In this December 14, 2007 letter, Gary Crittenden, CFO of Citigroup at the time, responds to questions of serious financial irregularities posed by Kevin Vaughn, Branch Chief at the time of the SEC. Pages 22 through 32 of this correspondence have been completely redacted. They are still redacted after the U.S. taxpayer pumped $45 billion into the firm, over $300 billion in loan guarantees, and over $2 trillion in absurdly low cost loans from the Federal Reserve Bank of New York, where Sandy Weill sat on its Board of Directors from January 2001 through December 2006.
One question that is not redacted, just the answer from Citigroup, was whether the firm had changed how it was valuing its assets. We still don’t know the answer to that pivotal question almost five years later.
On July 29, 2010, over two and one half years after Vaughn’s questions were posed, after almost $2.5 trillion had been pumped into Citigroup to prop it up, we finally learned what had been on Mr. Vaughn’s mind in December of 2007. Citigroup had lied about its subprime mortgage loan exposure by $39 billion, not just verbally to investors, but in the financial statements it filed with the SEC. While financial fraud of this magnitude would typically be worthy of jail time, the SEC delivered minor slaps on the wrists to just two individuals. Gary Crittenden, the CFO paid $100,000; Arthur Tildesley, the head of Investor Relations, paid $80,000. Citigroup paid the pittance of $75 million. (Remember, when the Controller of New York State took on Citigroup over its fraudulent research practices, it settled for $2.65 billion.)
But then on September 27, 2011, we learn that there may have been a dirty fix involved with that deal. It’s now more than three years since the taxpayer bailed out Citigroup and we’re still looking at giant gaps of white space where facts should be. Even the Inspector General of the SEC, who is supposed to be the watchdog that shares with the American people what the SEC withholds or covers up, has redacted the guts of this report.
We do learn this much from the report. A whistleblower has come forward and told the SEC that:

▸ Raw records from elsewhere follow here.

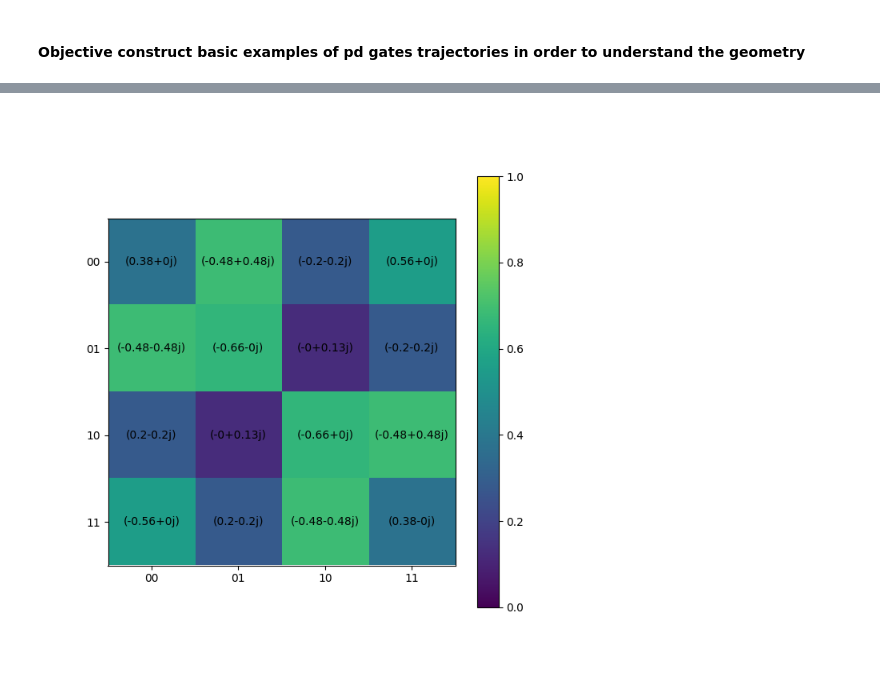
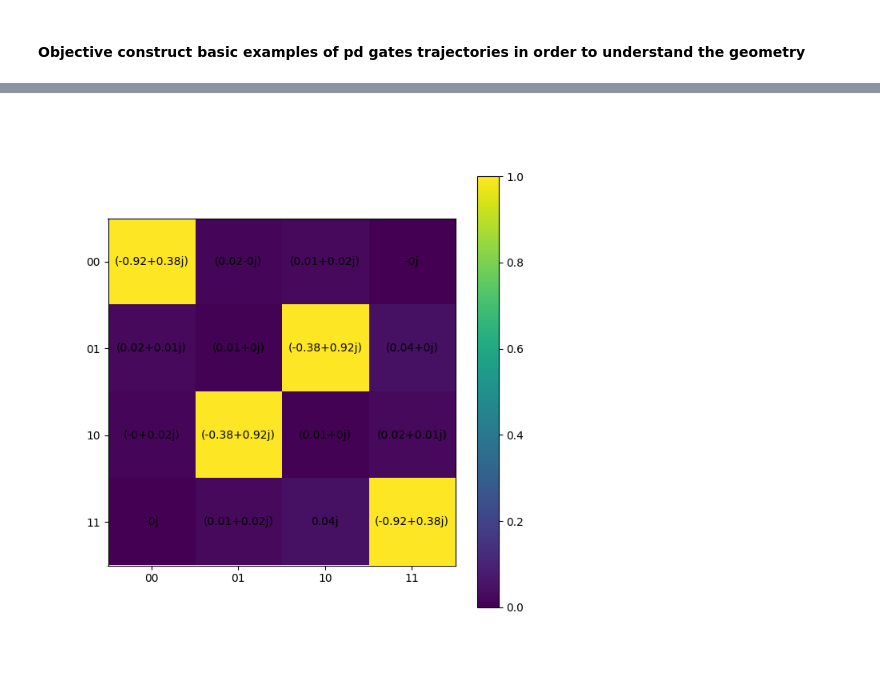
Before and after one commit to Pitt-JonesLab/slam_decomposition, a Jupyter notebook: slam/scripts/parallel_drive_playground.ipynb, the cells around one changed output, grey strips where cells are left out. Saved outputs shown, nothing was run; the diff lists cells and outputs as text; code cells hidden in the pictures.

Commit message:
parallel drive segment optimization for SWAP

```diff
--- a/slam/scripts/parallel_drive_playground.ipynb
+++ b/slam/scripts/parallel_drive_playground.ipynb
@@ -15,4 +15,10 @@ from slam.utils.pd_playground import ParallelDrivenGateWidget
 import numpy as np
 from slam.utils.visualize import coordinate_2dlist_weyl
 from ipywidgets import interact
+# %%
+#optimize parameter vectors to go to SWAP gate
+from qiskit.circuit.library import SwapGate
+from weylchamber import c1c2c3
+target = SwapGate().to_matrix()
+# target_coords = c1c2c3(target)
 # %%
@@ -38,5 +93,5 @@ coordinate_2dlist_weyl(*pdgw.coordinate_list);
 # %%
 from slam.utils.visualize import plotMatrix
-plotMatrix(pdgw.final_unitary);
+plotMatrix(pdgw3.final_unitary);
 # %% [output]
-[figure, old version]
+[figure, new version]
```
Also changed, not shown: parts of 12 cells of this notebook, 2 other files.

“…just before the staff’s recommendation was presented to the Commission, Enforcement Director Robert Khuzami had a ‘secret conversation’ with his ‘good friend’ and former colleague, a prominent defense counsel representing Citigroup, during which Khuzami agreed to drop the contested fraud charges against the second individual. The complaint further alleged that the Enforcement staff were ‘forced to drop the fraud charges that were part of the settlement with the other individual,’ and that both individuals were also represented by Khuzami’s friends and former colleagues, creating the appearance that Khuzami’s decision was ‘made as a special favor to them and perhaps to protect a Wall Street firm for political reasons.’ The complaint also alleged that Khuzami’s decision had the effect of protecting Citigroup from private litigation, and that by not telling the staff about his secret conversation, Khuzami ‘directly violated recommendations by Inspector General Kotz in previous reports about how such special access and preferential treatment can cause serious appearance problems concerning fairness and integrity of decisions that are made by the Enforcement Division.’ ”
The report essentially whitewashes the claims against Khuzami, but does not remove the stench. We learn that if you’re Citigroup, you get to tell the SEC how cases will be settled. Citigroup’s lawyers, Larry Pedowitz of the law firm of Wachtell, Lipton, Rosen & Katz and Brad Karp of Paul, Weiss, Rifkind, Wharton & Garrison made a formal settlement offer in a letter to the SEC dated September 8, 2009. In the letter, Citigroup’s lawyers state:
“You have asked us to make a formal settlement offer. We are willing to settle on the basis of a Section 17(a) charge for the October 1 and 15 disclosures, with related Section 13 charges. We also will agree to pay a significant penalty.”
Tomorrow, we’ll look at who actually owns Citigroup and just how Royally screwed the public was as stockholders in the bailout.